Argentine novelist, travel writer, memoirist and reporter Caparrós, in supple self-effacing translation, takes ample time to lay out the histories of the “Marqués de Valfierno,” the name that Juan María Bonaglia, bright child of an Italian housemaid in turn-of-the-20th century Argentina, calls himself in his middle age, having assumed several identities to suit several circumstances in his lifetime. The impersonations began as the toddler Bonaglia looked for ways to fit in with the rich members of the household employing Annunziata, his naïve and doting mum. The head of the household took enough of a fancy to the bright lad to send him to the local day school. Between home and school, the child learns enough to know that he will always wonder who he is. The good times end when Annunziata is accused of jewelry theft, unaware that her son is to blame. Exiled from paradise, the two scramble to stay alive. Bonaglia works in a succession of jobs that lead to bookkeeping in a bordello, where he meets Yves Chaudron, the man whose special skills will lead him to the ultimate art heist. Chaudron paints like a dream, but only as a copyist. Unable to create from life, he knocks off anything in two dimensions, including masterworks. Using his chameleon skills to pass himself off as an aristocrat, Bonaglia becomes Valfierno, a noble from the pampas with as many family artworks as Chaudron can crank out to sell to Buenos Aires nouveaux riches. When his cover is blown by another faker, the two ship off to Paris to start over. There Valfierno hooks up with Valérie, a demi-mondaine who just happens to know a guy with a job in the Louvre, and the plans for lifting La Joconde take shape.
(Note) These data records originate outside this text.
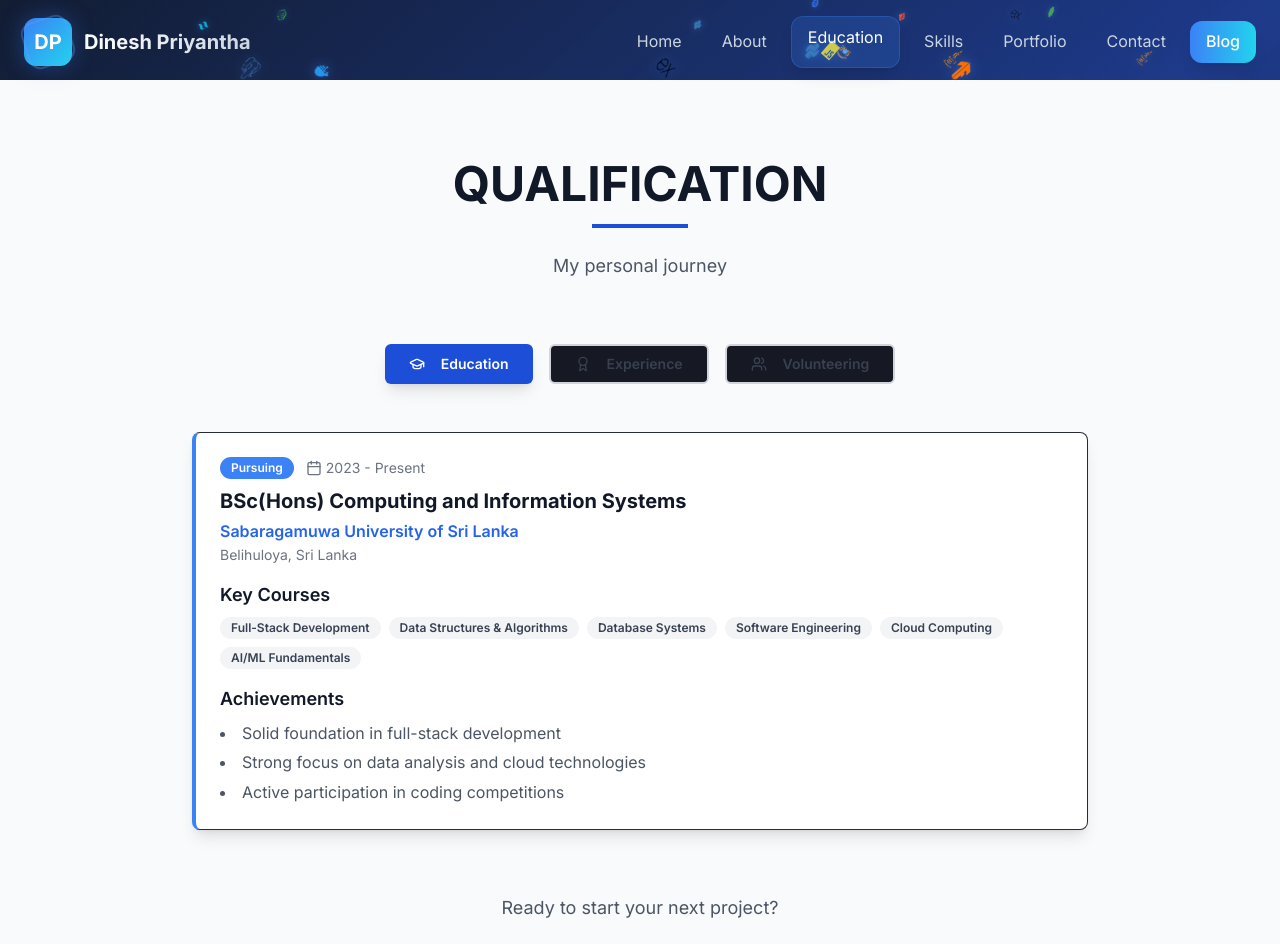
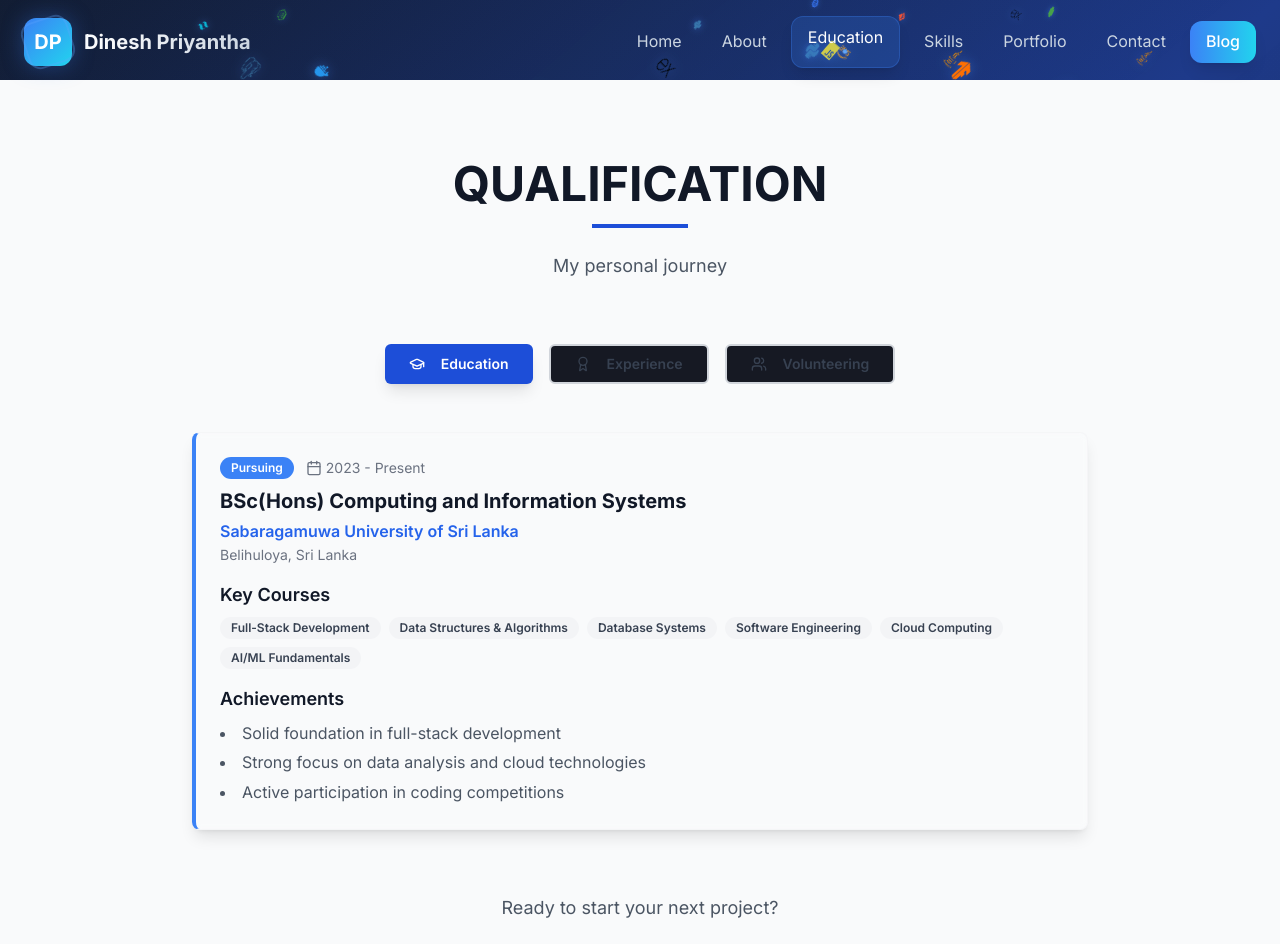
Before and after one commit to DineshPriyanthaGH/portfolio-with-adminpanel-blog, a React (Vite) app: page /education in a window 1280 px wide. Shown: the top 944 px of the page. Built offline with nearby package versions, Linux system fonts and the light colour scheme.

Commit message:
feat: Enhance EducationSection and SkillsSection with transparent backgrounds, improved hover effects, and backdrop blur for modern UI

```diff
--- a/src/components/sections/EducationSection.tsx
+++ b/src/components/sections/EducationSection.tsx
@@ -156,7 +156,7 @@ volunteering: [
                 animate={{ opacity: 1, x: 0 }}
                 transition={{ duration: 0.6, delay: index * 0.1 }}
               >
-                <Card className={`p-6 shadow-lg hover:shadow-xl transition-all duration-300 bg-white dark:bg-gray-900 border-l-4 ${item.borderColor}`}>
+                <Card className={`p-6 shadow-lg hover:shadow-xl transition-all duration-300 bg-transparent hover:bg-white/5 dark:hover:bg-gray-900/20 border border-gray-200/20 dark:border-gray-700/30 border-l-4 ${item.borderColor} backdrop-blur-sm`}>
                   <div className="flex flex-col md:flex-row md:items-center md:justify-between mb-4">
                     <div className="flex-1">
                       <div className="flex items-center gap-3 mb-2">
--- a/src/components/sections/SkillsSection.tsx
+++ b/src/components/sections/SkillsSection.tsx
@@ -103,10 +103,10 @@ export const SkillsSection = () => {
               transition={{ duration: 0.6, delay: categoryIndex * 0.1 }}
               viewport={{ once: true }}
             >
-              <Card className="p-6 h-full bg-white dark:bg-gray-900 border border-gray-200 dark:border-gray-700 hover:shadow-xl transition-all duration-300">
+              <Card className="p-6 h-full bg-transparent border border-gray-200/20 dark:border-gray-700/30 hover:shadow-xl hover:bg-white/5 dark:hover:bg-gray-900/20 transition-all duration-300 backdrop-blur-sm">
                 {/* Category Header */}
                 <div className="flex items-center mb-6">
-                  <div className="w-12 h-12 bg-blue-100 dark:bg-blue-900 rounded-lg flex items-center justify-center mr-3">
+                  <div className="w-12 h-12 bg-blue-500/20 dark:bg-blue-600/30 rounded-lg flex items-center justify-center mr-3">
                     <category.icon className="w-6 h-6 text-blue-600 dark:text-blue-400" />
                   </div>
                   <h3 className="text-xl font-bold text-gray-900 dark:text-white">
@@ -119,7 +119,7 @@ export const SkillsSection = () => {
                   {category.skills.map((skill, skillIndex) => (
                     <motion.div
                       key={skillIndex}
-                      className="flex items-center p-3 rounded-lg bg-gray-50 dark:bg-gray-800 hover:bg-gray-100 dark:hover:bg-gray-700 transition-all duration-200"
+                      className="flex items-center p-3 rounded-lg bg-white/10 dark:bg-gray-800/30 hover:bg-white/20 dark:hover:bg-gray-700/40 transition-all duration-200 backdrop-blur-sm"
                       initial={{ opacity: 0, x: -20 }}
                       whileInView={{ opacity: 1, x: 0 }}
                       transition={{ duration: 0.4, delay: (categoryIndex * 0.1) + (skillIndex * 0.05) }}
```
Luxurious and intelligent look at identity, class and art—all in an intriguing story based on real events.